__Excerpted records__.
--- --- ---
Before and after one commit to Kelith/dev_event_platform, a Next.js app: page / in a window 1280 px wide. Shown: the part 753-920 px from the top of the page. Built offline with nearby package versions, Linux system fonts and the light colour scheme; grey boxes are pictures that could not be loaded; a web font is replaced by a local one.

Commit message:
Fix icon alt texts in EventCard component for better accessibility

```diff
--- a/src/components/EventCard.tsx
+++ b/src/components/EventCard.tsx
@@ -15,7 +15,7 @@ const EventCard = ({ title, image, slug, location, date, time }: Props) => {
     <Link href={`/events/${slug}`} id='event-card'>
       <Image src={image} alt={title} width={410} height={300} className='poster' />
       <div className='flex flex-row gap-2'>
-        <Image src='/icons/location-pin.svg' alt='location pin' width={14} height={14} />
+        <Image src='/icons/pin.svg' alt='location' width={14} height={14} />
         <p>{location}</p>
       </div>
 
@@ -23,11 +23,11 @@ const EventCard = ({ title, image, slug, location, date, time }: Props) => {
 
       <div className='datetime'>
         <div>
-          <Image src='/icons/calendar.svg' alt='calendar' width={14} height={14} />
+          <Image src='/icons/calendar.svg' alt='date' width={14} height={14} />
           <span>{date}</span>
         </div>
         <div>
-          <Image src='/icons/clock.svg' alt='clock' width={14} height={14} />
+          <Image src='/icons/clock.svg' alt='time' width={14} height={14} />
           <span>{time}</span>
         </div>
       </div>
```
--- --- ---
__Task brief__.
For the word "slug", find every line in the data that holds it and copy that line.

__Output for this exercise__.
@@ -15,7 +15,7 @@ const EventCard = ({ title, image, slug, location, date, time }: Props) => {
     <Link href={`/events/${slug}`} id='event-card'>
@@ -23,11 +23,11 @@ const EventCard = ({ title, image, slug, location, date, time }: Props) => {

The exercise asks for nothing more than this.